## Collection entries
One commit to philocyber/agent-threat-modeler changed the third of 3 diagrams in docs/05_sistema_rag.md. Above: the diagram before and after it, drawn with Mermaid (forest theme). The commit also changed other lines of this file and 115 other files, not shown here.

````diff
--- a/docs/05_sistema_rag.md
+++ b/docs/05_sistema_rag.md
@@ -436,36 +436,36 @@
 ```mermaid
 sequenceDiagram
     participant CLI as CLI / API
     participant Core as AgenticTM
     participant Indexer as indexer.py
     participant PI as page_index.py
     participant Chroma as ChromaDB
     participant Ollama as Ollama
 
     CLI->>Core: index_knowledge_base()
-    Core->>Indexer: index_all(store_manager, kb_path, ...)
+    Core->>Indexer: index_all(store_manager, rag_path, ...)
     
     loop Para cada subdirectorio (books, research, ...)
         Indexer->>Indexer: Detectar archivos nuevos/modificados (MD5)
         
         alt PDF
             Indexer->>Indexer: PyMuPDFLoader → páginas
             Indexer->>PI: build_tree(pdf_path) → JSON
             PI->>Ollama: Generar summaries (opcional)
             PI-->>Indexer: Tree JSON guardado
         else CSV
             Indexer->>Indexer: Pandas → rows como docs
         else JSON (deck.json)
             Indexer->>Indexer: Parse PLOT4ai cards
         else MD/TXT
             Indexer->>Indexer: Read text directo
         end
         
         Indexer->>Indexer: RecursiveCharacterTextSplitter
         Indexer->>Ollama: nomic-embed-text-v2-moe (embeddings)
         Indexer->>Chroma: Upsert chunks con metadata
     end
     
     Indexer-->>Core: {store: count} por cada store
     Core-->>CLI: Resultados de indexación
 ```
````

## REQUIREMENT
Write the entries out again, exactly and completely.

## RESPONSE TO THIS EXERCISE
One commit to philocyber/agent-threat-modeler changed the third of 3 diagrams in docs/05_sistema_rag.md. Above: the diagram before and after it, drawn with Mermaid (forest theme). The commit also changed other lines of this file and 115 other files, not shown here.

````diff
--- a/docs/05_sistema_rag.md
+++ b/docs/05_sistema_rag.md
@@ -436,36 +436,36 @@
 ```mermaid
 sequenceDiagram
     participant CLI as CLI / API
     participant Core as AgenticTM
     participant Indexer as indexer.py
     participant PI as page_index.py
     participant Chroma as ChromaDB
     participant Ollama as Ollama
 
     CLI->>Core: index_knowledge_base()
-    Core->>Indexer: index_all(store_manager, kb_path, ...)
+    Core->>Indexer: index_all(store_manager, rag_path, ...)
     
     loop Para cada subdirectorio (books, research, ...)
         Indexer->>Indexer: Detectar archivos nuevos/modificados (MD5)
         
         alt PDF
             Indexer->>Indexer: PyMuPDFLoader → páginas
             Indexer->>PI: build_tree(pdf_path) → JSON
             PI->>Ollama: Generar summaries (opcional)
             PI-->>Indexer: Tree JSON guardado
         else CSV
             Indexer->>Indexer: Pandas → rows como docs
         else JSON (deck.json)
             Indexer->>Indexer: Parse PLOT4ai cards
         else MD/TXT
             Indexer->>Indexer: Read text directo
         end
         
         Indexer->>Indexer: RecursiveCharacterTextSplitter
         Indexer->>Ollama: nomic-embed-text-v2-moe (embeddings)
         Indexer->>Chroma: Upsert chunks con metadata
     end
     
     Indexer-->>Core: {store: count} por cada store
     Core-->>CLI: Resultados de indexación
 ```
````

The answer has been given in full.